"Thank God who led successfully us to this blessed revolution. Thank God who guided the people of Egypt to this correct path, the road of freedom, democracy," the bearded, 60-year-old US-educated engineer declared.
He vowed to all Egyptians, "men, women, mothers, sisters, labourers, students ... all political factions, the Muslims, the Christians" to be "a servant for all of them”.
"We are not about taking revenge or settling scores. We are all brothers of this nation, we own it together, and we are equal in rights and duties."
Final official results are due on Thursday, and the Shafiq campaign challenged the Brotherhood`s victory claim, saying it was "deceiving the people."
The rival camp of Shafiq immediately contradicted Mursi`s claims and criticised the Brotherhood for declaring premature victory.
The spokesperson for Shafiq`s campaign, Yasser Makarim, accused the Brotherhood of hijacking the results, and said around 11 percent of the votes were yet to be counted.
He even claimed that it was Shafiq who was leading 51 to 49 though the Brotherhood`s claims appeared to be closer to other unofficial tallies from local and international media.
The official results will be announced only by later this week.
The Brotherhood`s declaration was based on results announced by election officials at individual counting centres, where each campaign has representatives who compile the numbers and make them public before the formal announcement.

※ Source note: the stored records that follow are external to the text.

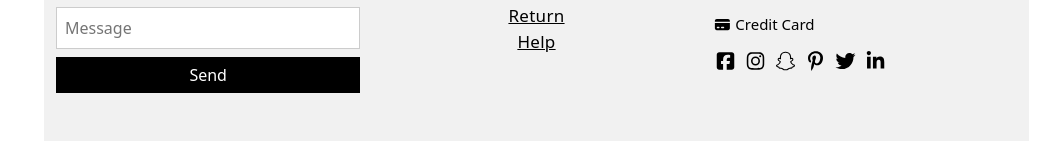
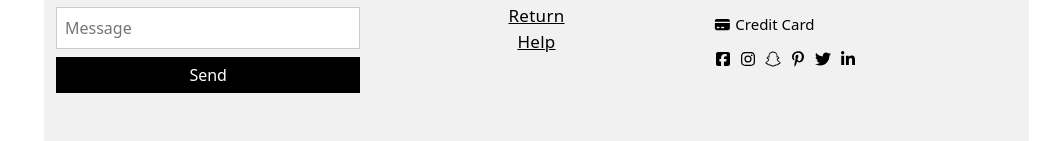
Before and after one commit to yassinrady/Clothes, a plain HTML site: page index.html in a window 1280 px wide. Shown: the part 1877-2018 px from the top of the page, without its empty margins (232-1280 px from the left). Drawn offline with Linux system fonts and the light colour scheme.

Commit message:
Update index.html

```diff
--- a/index.html
+++ b/index.html
@@ -193,7 +193,7 @@
                    <h4 style="font-size: 20px;font-weight: 400;margin: 10px 0px;">We accept</h4>
                    <p style="font-size: 15px;"><i class="fa-brands fa-cc-amex"></i> Amex</p>
                    <p style="font-size: 15px;"><i class="fa-solid fa-credit-card"></i> Credit Card</p>
-                   <p style="font-size: 20px;"><i class="fa-brands fa-square-facebook i-3"></i><i class="fa-brands fa-instagram i-3"></i><i class="fa-brands fa-snapchat i-3"></i><i class="fa-brands fa-pinterest-p i-3"></i><i class="fa-brands fa-twitter i-3"></i><i class="fa-brands fa-linkedin-in i-3"></i></p>
+                   <p style="font-size: 16px;"><i class="fa-brands fa-square-facebook i-3"></i><i class="fa-brands fa-instagram i-3"></i><i class="fa-brands fa-snapchat i-3"></i><i class="fa-brands fa-pinterest-p i-3"></i><i class="fa-brands fa-twitter i-3"></i><i class="fa-brands fa-linkedin-in i-3"></i></p>
                </div>
             </div>
         </div>
```
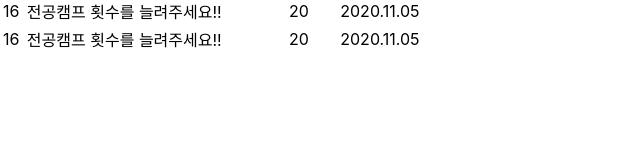
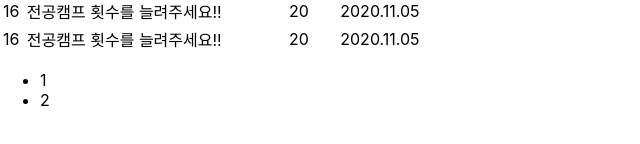
Before and after one commit to chaewoong0407/Pagenation-Practice, a React (Create React App) app: page / in a window 1280 px wide. Shown: the part 164-308 px from the top of the page, without its empty margins (0-640 px from the left). Built offline with nearby package versions, Linux system fonts and the light colour scheme.

Commit message:
add Pagenation

```diff
--- a/package.json
+++ b/package.json
@@ -6,6 +6,7 @@
     "@testing-library/jest-dom": "^5.11.4",
     "@testing-library/react": "^11.1.0",
     "@testing-library/user-event": "^12.1.10",
+    "lodash": "^4.17.21",
     "react": "^17.0.2",
     "react-dom": "^17.0.2",
     "react-scripts": "4.0.3",
--- a/src/components/PetitionPage.js
+++ b/src/components/PetitionPage.js
@@ -1,4 +1,5 @@
 import React, { useState } from "react";
+import Pagenation from "./common/Pagenation";
 
 const PetitionPage = () => {
   const getPeitions = () => {
@@ -75,6 +76,8 @@ const PetitionPage = () => {
           ))}
         </tbody>
       </table>
+
+      <Pagenation itemsCount={count} pageSize={petitions.pageSize} />
     </>
   );
 };
--- /dev/null
+++ b/src/components/common/Pagenation.js
@@ -0,0 +1,24 @@
+import React from "react";
+import _ from "lodash";
+
+const Pagenation = (props) => {
+  const { itemsCount, pageSize } = props;
+  const pageCount = Math.ceil(itemsCount / pageSize);
+
+  if (pageCount === 1) return null;
+
+  const pages = _.range(1, pageCount + 1);
+  return (
+    <nav>
+      <ul>
+        {pages.map((page) => (
+          <li key={page} style={{ cursor: "pointer" }}>
+            <a>{page}</a>
+          </li>
+        ))}
+      </ul>
+    </nav>
+  );
+};
+
+export default Pagenation;
```
Also changed, not shown: 2 other files (tests, documents, lock files or other folders).
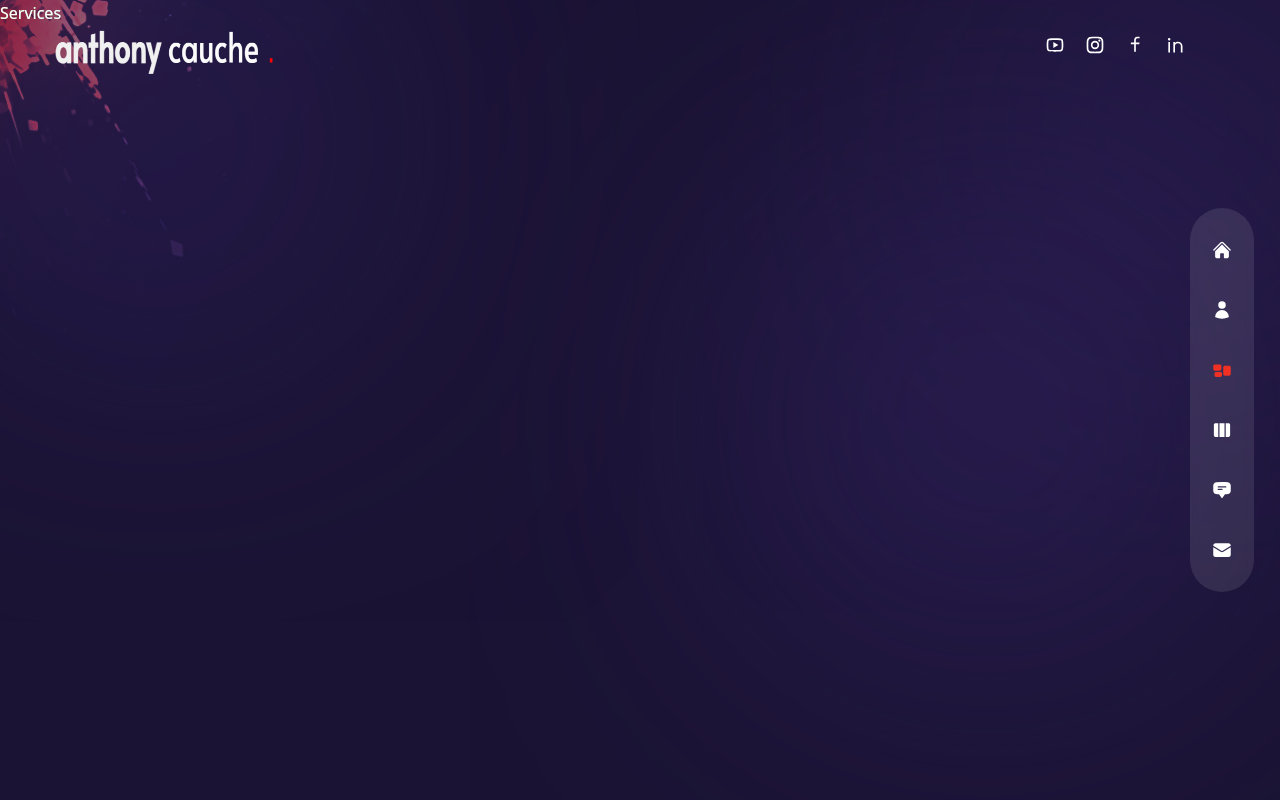
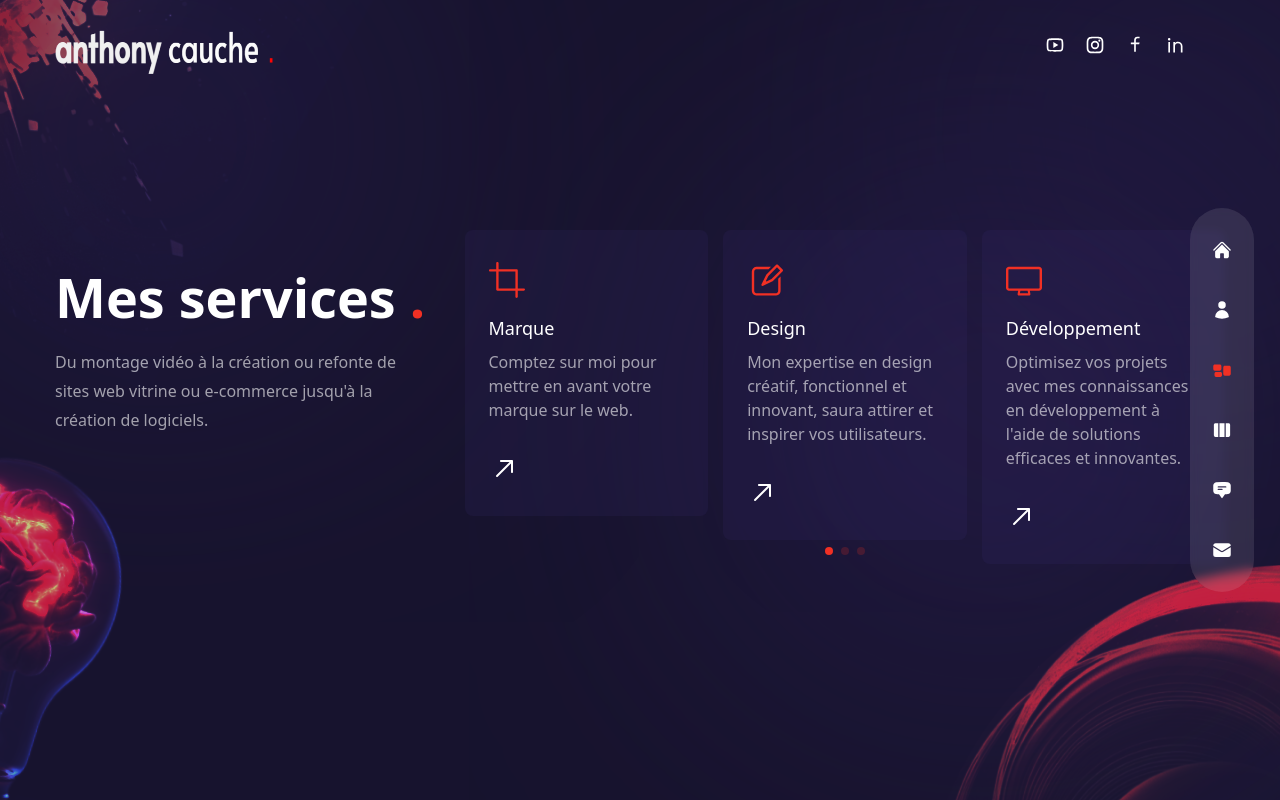
Before and after one commit to Toty-01/Portfolio, a Next.js app: page /services in a window 1280 px wide. Built offline with nearby package versions, Linux system fonts and the light colour scheme.

Commit message:
services ok

```diff
--- a/components/Bulb.js
+++ b/components/Bulb.js
@@ -1,5 +1,15 @@
+import Image from "next/image";
+
 const Bulb = () => {
-  return <div>Bulb</div>;
+  return <div className="absolute -left-36 -bottom-12 rotate-12 mix-blend-color-dodge animate-pulse duration-75 z-10 w-[200px] xl:w-[260px]">
+    <Image
+      src={"/bulb.png"}
+      width={260}
+      height={200}
+      alt="ampoule"
+      className="w-full h-full"
+    />
+  </div>;
 };
 
 export default Bulb;
--- a/components/ProjectsBtn.js
+++ b/components/ProjectsBtn.js
@@ -6,7 +6,7 @@
   return (
   <div className="mx-auto xl:mx-0 roar">
     <Link
-      href={'/work'}
+      href={'/mes-projets'}
       className="relative w-[185px] h-[185px] flex justify-center items-center bg-circleStar bg-cover bg-center bg-no-repeat group"
     >
       <Image
--- a/components/ServiceSlider.js
+++ b/components/ServiceSlider.js
@@ -5,6 +5,7 @@
   RxDesktop,
   RxReader,
   RxRocket,
+  RxArrowTopRight,
 } from "react-icons/rx";
 
 
@@ -12,33 +13,78 @@
 const serviceData = [
   {
     icon: <RxCrop />,
-    title: 'Branding',
-    description: 'Lorem ipsum dolor sit amet, consectetur adipiscing elit.',
+    title: 'Marque',
+    description: "Comptez sur moi pour mettre en avant votre marque sur le web.",
   },
   {
     icon: <RxPencil2 />,
     title: 'Design',
-    description: 'Lorem ipsum dolor sit amet, consectetur adipiscing elit.',
+    description: "Mon expertise en design créatif, fonctionnel et innovant, saura attirer et inspirer vos utilisateurs.",
   },
   {
     icon: <RxDesktop />,
-    title: 'Development',
-    description: 'Lorem ipsum dolor sit amet, consectetur adipiscing elit.',
+    title: 'Développement',
+    description: "Optimisez vos projets avec mes connaissances en développement à l'aide de solutions efficaces et innovantes.",
   },
   {
     icon: <RxReader />,
-    title: 'Copywriting',
-    description: 'Lorem ipsum dolor sit amet, consectetur adipiscing elit.',
+    title: 'Rédaction',
+    description: 'Boostez votre communication avec une rédaction optimisée.',
   },
   {
     icon: <RxRocket />,
     title: 'SEO',
-    description: 'Lorem ipsum dolor sit amet, consectetur adipiscing elit.',
+    description: 'Améliorez votre visibilité en ligne avec mon expertise en SEO, optimisant votre site pour génerer du trafic',
   },
 ];
+import { Swiper, SwiperSlide } from 'swiper/react';
+import "swiper/css";
+import "swiper/css/free-mode";
+import "swiper/css/pagination";
+
+import {FreeMode, Pagination} from 'swiper';
 
 const ServiceSlider = () => {
-  return <div>Service Slider</div>;
+  return <Swiper
+    breakpoints={{
+      320: {
+        slidesPerView: 1,
+        spaceBetween: 15,
+      },
+      640: {
+        slidesPerView: 3,
+        spaceBetween: 15,
+      },
+    }}
+    freeMode={true}
+    pagination={{
+      clickable: true,
+    }}
+    modules={[FreeMode, Pagination]}
+    className="h-[240px] sm:h-[340px]"
+  >
+    {
+      serviceData.map((item,index) => {
+        return (
+          <SwiperSlide key={index}>
+            <div className="bg-[rgba(65,47,123,0.15)] h-max rounded-lg px-6 py-8 flex sm:flex-col gap-x-6 sm:gap-x-0 group cursor-pointer hover:bg-[rgba(89,65,169,0.15)] transition-all duration-300">
+              {/*icon */}
+              <div className="text-4xl text-accent mb-4">{item.icon}</div>
+              {/*titre et desc */}
+              <div className="mb-8">
+                <div className="mb-2 text-lg">{item.title}</div>
+                <p className="max-w-[350px] leading-normal">{item.description}</p>
+              </div>
+              {/*arrow */}
+              <div className="text-3xl">
+                <RxArrowTopRight className="group-hover:rotate-45 group-hover:text-accent transition-all duration-300"/>
+              </div>
+            </div>
+          </SwiperSlide>
+        );
+      })
+    }
+  </Swiper>;
 };
 
 export default ServiceSlider;
--- a/pages/services/index.js
+++ b/pages/services/index.js
@@ -1,7 +1,52 @@
+import ServiceSlider from "../../components/ServiceSlider"
+import Bulb from "../../components/Bulb"
+import Circles from "../../components/Circles"
+
+import { motion } from "framer-motion";
+import { fadeIn } from '../../variants'
+
 const Services = () => {
   return(
-  <div className="">
-    <h2>Services</h2>
+  <div className="h-full bg-primary/30 py-36 flex items-center">
+    <Circles />
+    <div className="container mx-auto">
+      <div className="flex flex-col xl:flex-row gap-x-8">
+        {/* text */}
+        <div className="text-center flex xl:w-[30vw] flex-col lg:text-left mb-4 xl:mb-0">
+          <motion.h2
+            variants={fadeIn('up', 0.2)}
+            initial="hidden"
+            animate="show"
+            exit="hidden"
+            className="h2 xl:mt-8"
+          >
+            Mes services <span className="text-accent">.</span>
+          </motion.h2>
+          <motion.p
+            variants={fadeIn('up', 0.4)}
+            initial="hidden"
+            animate="show"
+            exit="hidden"
+            className="mb-4 max-w-[400px] mx-auto lg:mx-0"
+          >
+            Du montage vidéo à la création ou refonte de sites web vitrine ou e-commerce jusqu&#39;à la création de logiciels.
+          </motion.p>
+        </div>
+
+        <motion.div
+          variants={fadeIn('down', 0.6)}
+          initial="hidden"
+          animate="show"
+          exit="hidden"
+          className="w-full xl:max-w-[65%]"
+        >
+          {/* slider */}
+          <ServiceSlider />
+        </motion.div>
+
+      </div>
+    </div>
+    <Bulb />
   </div>
 )};
 
```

The Brotherhood`s early, partial counts proved generally accurate in last month`s first round vote.
The group said Morsi took 51.8 percent of the vote to Shafiq`s 48.1 percent out of 24.6 million votes cast, with 98 percent of the more than 13,000 poll centres counted.
(With Agency inputs)